- **Exercise details**:
Collect every line in the records below that contains the word "export".

Before-and-after page screenshots
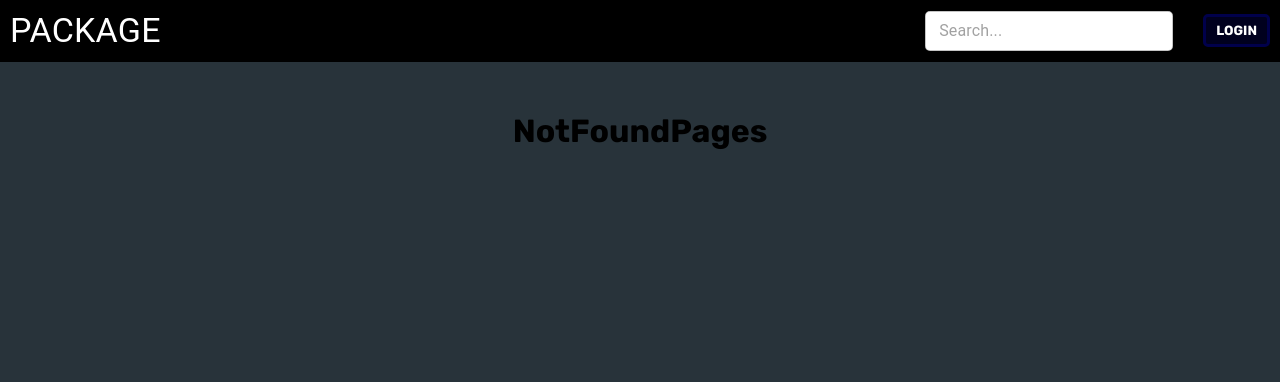
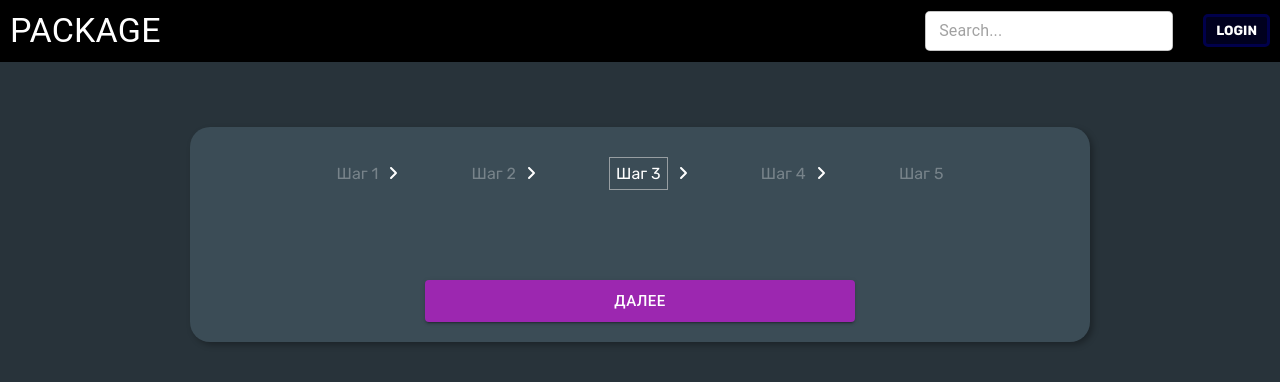
Before and after one commit to alex1-w/reactPost, a React (Create React App) app: page /step-three in a window 1280 px wide. Shown: the top 382 px of the page. Built offline with nearby package versions, Linux system fonts and the light colour scheme.

Commit message:
update step-two

```diff
--- a/src/App.tsx
+++ b/src/App.tsx
@@ -1,21 +1,20 @@
 import { Header } from "./components/Header/Header";
-import { BrowserRouter, Route, Routes } from 'react-router-dom';
+import { BrowserRouter, Route, Routes } from "react-router-dom";
 import { StepTwo } from "./pages/StepTwo/StepTwo";
 import { StepOne } from "./pages/StepOne/StepOne";
 import { Layout } from "./pages/Layout/Layout";
 import { NotFoundPages } from "./pages/NotFoundPages/NotFoundPages";
+import { StepThree } from "./pages/StepThree/StepThree";
 
 function App() {
   return (
     <>
       <Routes>
-
         <Route path="/" element={<Layout />}>
-
           <Route index element={<StepOne />} />
           <Route path="step-two" element={<StepTwo />} />
+          <Route path="step-three" element={<StepThree />} />
           <Route path="*" element={<NotFoundPages />} />
-
         </Route>
       </Routes>
     </>
--- a/src/components/UI/InputBlock/InputBlock.tsx
+++ b/src/components/UI/InputBlock/InputBlock.tsx
@@ -5,7 +5,6 @@ import { RegisterOptions, UseFormRegister } from "react-hook-form";
 import { AnimatePresence, motion } from "framer-motion";
 
 interface IInputBlock {
-  placeholder?: string;
   name: string;
   label?: string;
   size: "small" | "medium";
@@ -18,7 +17,6 @@ interface IInputBlock {
 export const InputBlock: FC<IInputBlock> = ({
   errors,
   name,
-  placeholder,
   register,
   rules,
   size,
--- a/src/components/UI/RadioBlock/RadioBlock.tsx
+++ b/src/components/UI/RadioBlock/RadioBlock.tsx
@@ -23,7 +23,6 @@ export const RadioBlock: FC<IRadioBlockProps> = ({
 }) => {
   return (
     <>
-    <p>fffggf</p>
       <FormControl>
         <FormLabel>{label}</FormLabel>
 
--- a/src/pages/StepThree/StepThree.tsx
+++ b/src/pages/StepThree/StepThree.tsx
@@ -1,14 +1,46 @@
+import { Button } from "@mui/material";
 import { Container } from "../../components/Container/Container";
 import { Navigation } from "../../components/Navigation/Navigation";
 import styles from "./StepThree.module.scss";
+import { SubmitErrorHandler, SubmitHandler, useForm } from "react-hook-form";
+import { IStepThree } from "../../types/StepsInterfaces";
 
 export const StepThree = () => {
+  const {
+    handleSubmit,
+    register,
+    formState: { isValid, submitCount },
+  } = useForm<IStepThree>();
+
+  const error: SubmitErrorHandler<IStepThree> = (data) => {
+    console.log("error", data);
+  };
+
+  const submit: SubmitHandler<IStepThree> = (data) => {
+    console.log("error", data);
+  };
+
   return (
     <Container>
-      <form className={styles.formBlock}>
+      <form className={styles.formBlock} onSubmit={handleSubmit(submit, error)}>
         <Navigation />
 
-        <div className=""></div>
+        <div className="">
+
+
+
+
+        </div>
+
+        <Button
+          type="submit"
+          variant="contained"
+          color="secondary"
+          size="large"
+          disabled={submitCount !== 0 && !isValid}
+        >
+          Далее
+        </Button>
       </form>
     </Container>
   );
--- a/src/pages/StepTwo/StepTwo.tsx
+++ b/src/pages/StepTwo/StepTwo.tsx
@@ -7,13 +7,8 @@ import { SelectItem } from "../../components/UI/SelectItem/SelectItem";
 import { RadioBlock } from "../../components/UI/RadioBlock/RadioBlock";
 import { insuranceTypes, options } from "../../data/data";
 import { AnimatePresence, motion } from "framer-motion";
+import { IStepTwo } from "../../types/StepsInterfaces";
 
-interface IStepTwo {
-  sendersCountry: string;
-  receiverCountry: string;
-  insurance: boolean;
-  insuranceType?: "simple" | "standart" | "pro" | "";
-}
 const getValue = (value: string) =>
   value ? options.find((option) => option.value === value) : "";
 
--- /dev/null
+++ b/src/types/StepsInterfaces.ts
@@ -0,0 +1,23 @@
+export interface IStepOne {
+  firstNameSenders: string;
+  lastNameSenders: string;
+  phoneNumberSenders: string;
+  phoneNumberReceiver: string;
+  firstNameReceiver: string;
+  lastNameReceiver: string;
+}
+
+export interface IStepTwo {
+  sendersCountry: string;
+  receiverCountry: string;
+  insurance: boolean;
+  insuranceType?: "simple" | "standart" | "pro" | "";
+}
+
+export interface IStepThree {
+  weight: number;
+  width: number;
+  height: number;
+  length: number;
+  packageType: "paperboard" | "plastic";
+}
```
Also changed, not shown: src/pages/StepOne/StepOne.tsx (+1 -9 lines).
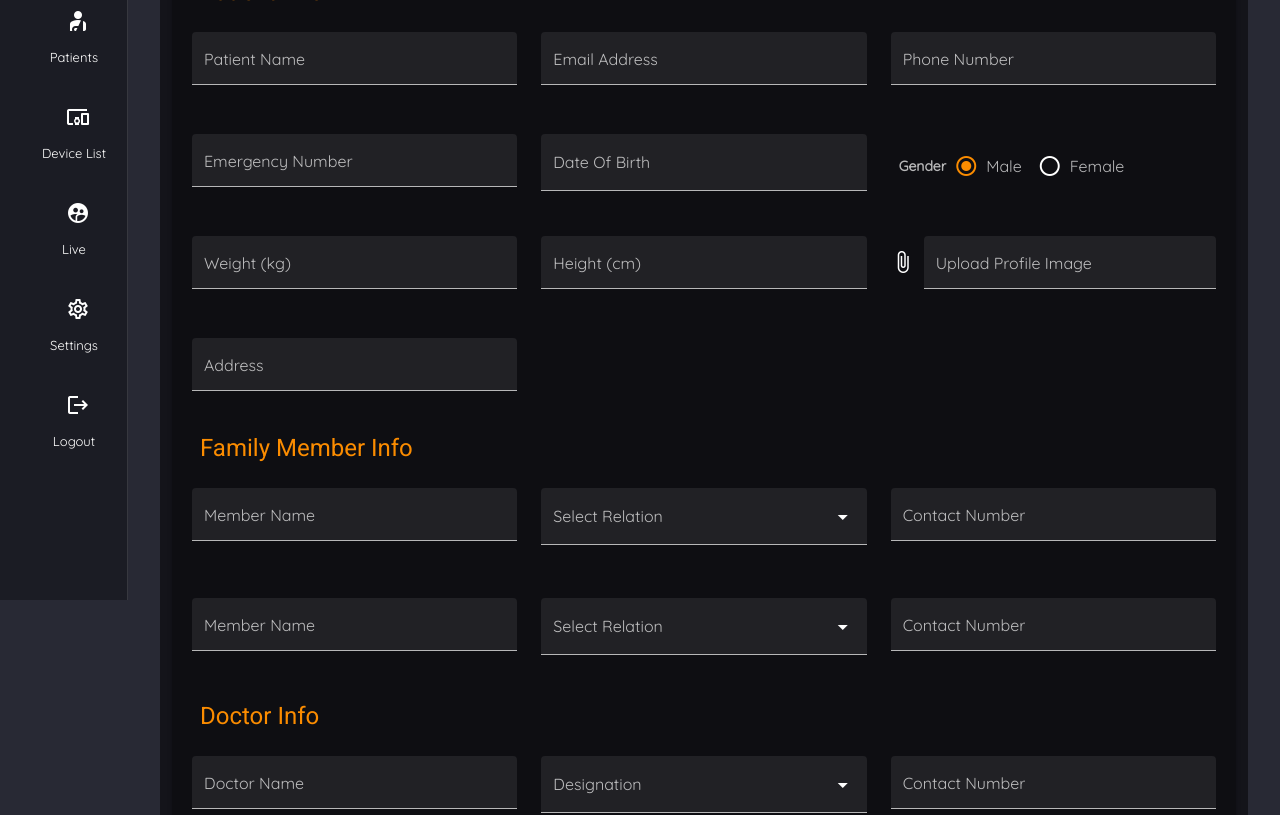
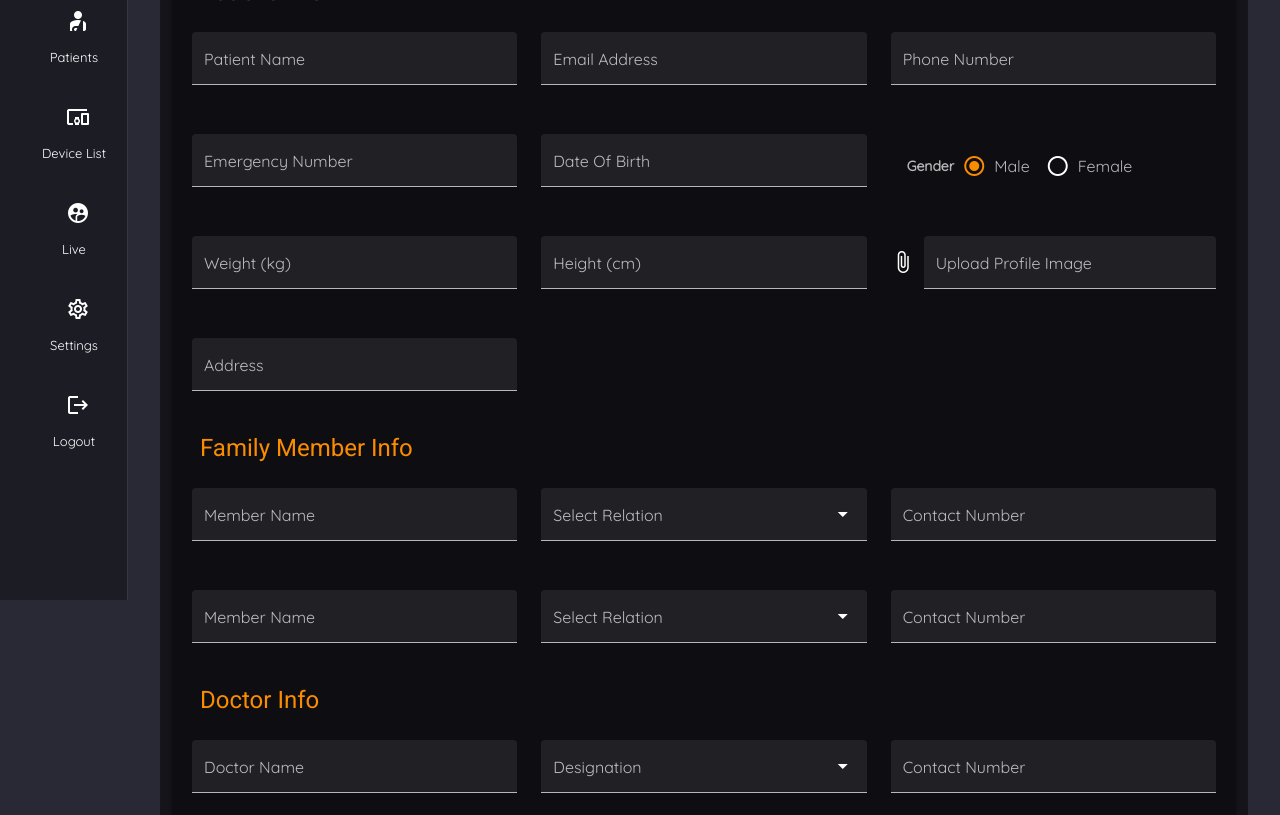
Before and after one commit to krishnaBacancy/vue-medical, a Vue app: page /add-new-patient in a window 1280 px wide. Shown: the part 200-1015 px from the top of the page. Built offline with nearby package versions, Linux system fonts and the light colour scheme; sample sign-in values are in the browser's storage.

Commit message:
small changes add patient form & doctors vuex.

```diff
--- a/src/store/modules/doctors.js
+++ b/src/store/modules/doctors.js
@@ -103,6 +103,12 @@ const mutations = {
         id: patient.userId,
         firstName: patient.first_Name,
         licenseNo: patient.licenseno,
+        fullName:
+          patient?.first_Name?.charAt(0).toUpperCase() +
+          patient?.first_Name?.slice(1) +
+          " " +
+          patient?.last_Name?.charAt(0).toUpperCase() +
+          patient?.last_Name?.slice(1),
         lastName: patient.last_Name,
         email: patient.email,
         address: patient.Address,
--- a/src/views/patients/AddPatient.vue
+++ b/src/views/patients/AddPatient.vue
@@ -86,6 +86,7 @@
                           :value="dateValue"
                           @focus="focusDate"
                           filled
+                          dense
                           v-on="on"
                         ></v-text-field>
                       </template>
@@ -98,7 +99,7 @@
                     </v-menu>
                   </v-col>
                   <v-col cols="12" sm="6" md="4">
-                    <v-radio-group v-model="user.gender" row class="ml-2">
+                    <v-radio-group v-model="user.gender" row class="ml-4">
                       <template v-slot:label>
                         <div><strong>Gender</strong></div>
                       </template>
@@ -174,6 +175,7 @@
                     <v-select
                       :items="relations"
                       filled
+                      dense
                       label="Select Relation"
                       :rules="selectRules"
                       v-model="user.selected1Relation"
@@ -207,6 +209,7 @@
                       label="Select Relation"
                       :rules="selectRules"
                       v-model="user.selected2Relation"
+                      dense
                     ></v-select>
                   </v-col>
                   <v-col cols="12" sm="6" md="4">
@@ -237,6 +240,7 @@
                     <v-select
                       :items="designations"
                       filled
+                      dense
                       label="Designation"
                       :rules="selectRules"
                       v-model="user.selectedDesignation"
@@ -291,6 +295,7 @@
                     <v-select
                       :items="heartCondition"
                       filled
+                      dense
                       label="Heart Condition"
                       :rules="selectRules"
                       v-model="user.heartCondition"
--- a/src/views/patients/PatientProfile.vue
+++ b/src/views/patients/PatientProfile.vue
@@ -33,13 +33,7 @@
               </div>
               <div class="white--text ml-5">
                 <h3>
-                  {{
-                    getSinglePatientData[0]?.firstName.charAt(0).toUpperCase() +
-                    getSinglePatientData[0]?.firstName.slice(1) +
-                    " " +
-                    getSinglePatientData[0]?.lastName.charAt(0).toUpperCase() +
-                    getSinglePatientData[0]?.lastName.slice(1)
-                  }}
+                  {{ getSinglePatientData[0]?.fullName }}
                 </h3>
                 <h4 class="text-start">
                   + {{ getSinglePatientData[0]?.mobileNo }}
```
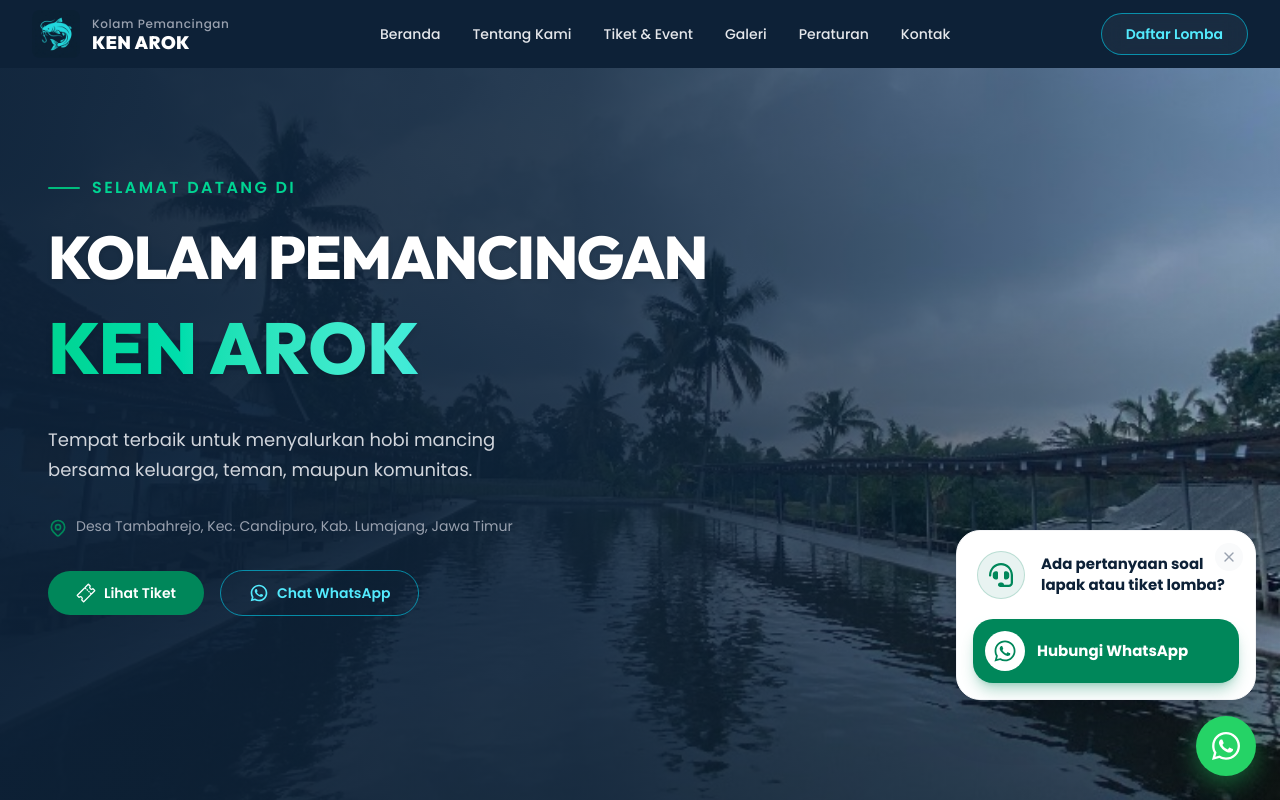
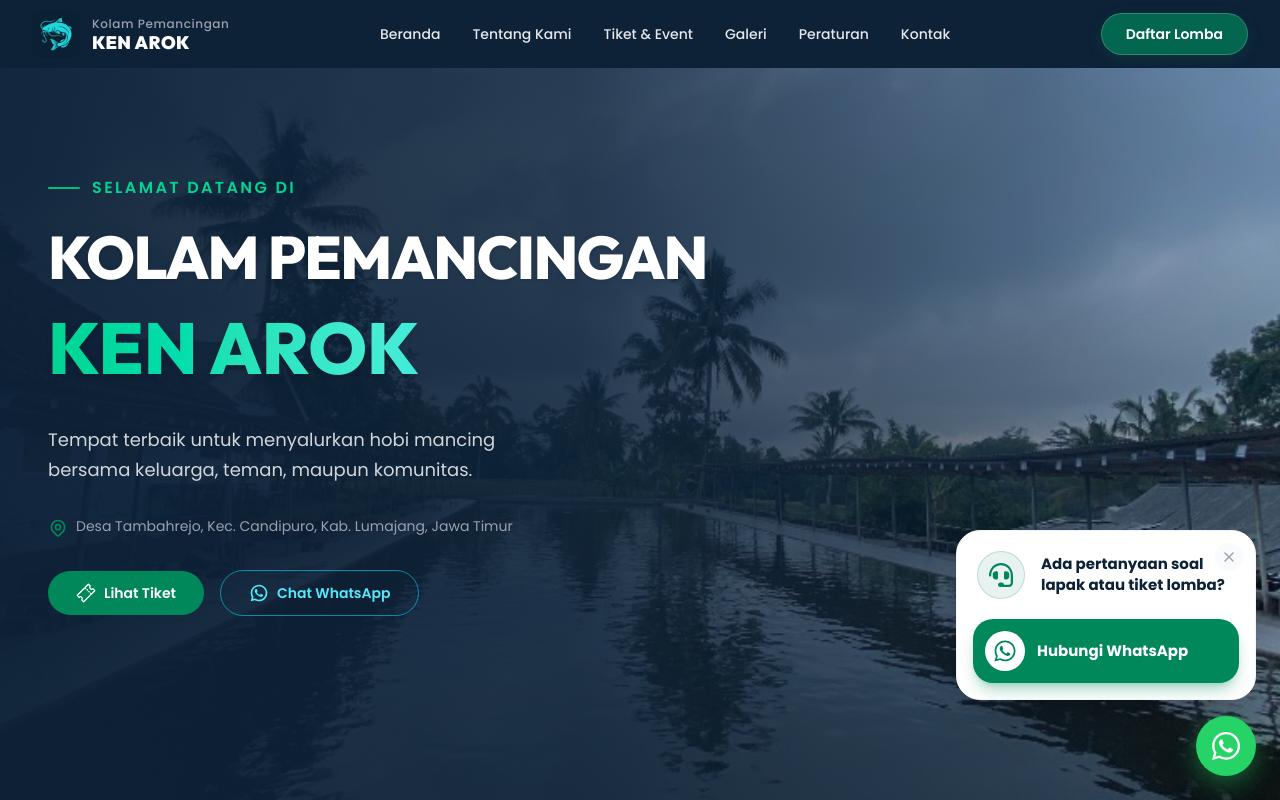
Before and after one commit to geraldhinoa/ken-arok-pemancingan, a React (Vite) app: page / in a window 1280 px wide. Shown: the top 800 px of the page. Built offline with nearby package versions, Linux system fonts and the light colour scheme.

Commit message:
style: revert tombol daftar lomba ke hijau glassmorphism agar lebih menonjol

```diff
--- a/src/components/Navbar.jsx
+++ b/src/components/Navbar.jsx
@@ -66,9 +66,10 @@ export default function Navbar() {
           href="https://wa.me/6281292929210?text=Halo%20Admin%20Ken%20Arok%2C%20saya%20mau%20daftar%20lomba"
           target="_blank"
           rel="noopener noreferrer"
-          className="hidden lg:inline-flex items-center px-6 py-2.5 rounded-full text-sm font-semibold transition-all duration-300
-                     text-cyan-300 border border-cyan-400/60 bg-white/5 backdrop-blur-md
-                     hover:border-cyan-300 hover:bg-cyan-400/10 hover:shadow-[0_0_15px_rgba(34,211,238,0.3)] hover:-translate-y-0.5"
+          className="hidden lg:inline-flex items-center px-6 py-2.5 rounded-full text-sm font-semibold text-white transition-all duration-300
+                     bg-[#00875A]/70 backdrop-blur-md border border-white/20
+                     shadow-[0_4px_15px_rgba(0,135,90,0.2)]
+                     hover:bg-[#00875A]/90 hover:shadow-[0_6px_20px_rgba(0,135,90,0.4)] hover:-translate-y-0.5"
         >
           Daftar Lomba
         </a>
@@ -123,9 +124,10 @@ export default function Navbar() {
                   target="_blank"
                   rel="noopener noreferrer"
                   onClick={() => setMobileOpen(false)}
-                  className="inline-flex items-center justify-center w-full px-5 py-3 rounded-full text-sm font-semibold transition-all duration-300
-                             text-cyan-300 border border-cyan-400/60 bg-white/5 backdrop-blur-md
-                             hover:border-cyan-300 hover:bg-cyan-400/10 hover:shadow-[0_0_15px_rgba(34,211,238,0.3)] active:scale-[0.98]"
+                  className="inline-flex items-center justify-center w-full px-5 py-3 rounded-full text-sm font-semibold text-white transition-all duration-300
+                             bg-[#00875A]/70 backdrop-blur-md border border-white/20
+                             shadow-[0_4px_15px_rgba(0,135,90,0.2)]
+                             hover:bg-[#00875A]/90 active:scale-[0.98]"
                 >
                   Daftar Lomba
                 </a>
```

- **Solution for this problem**:
 export const InputBlock: FC<IInputBlock> = ({
@@ -23,7 +23,6 @@ export const RadioBlock: FC<IRadioBlockProps> = ({
 export const StepThree = () => {
+export interface IStepOne {
+export interface IStepTwo {
+export interface IStepThree {
@@ -66,9 +66,10 @@ export default function Navbar() {
@@ -123,9 +124,10 @@ export default function Navbar() {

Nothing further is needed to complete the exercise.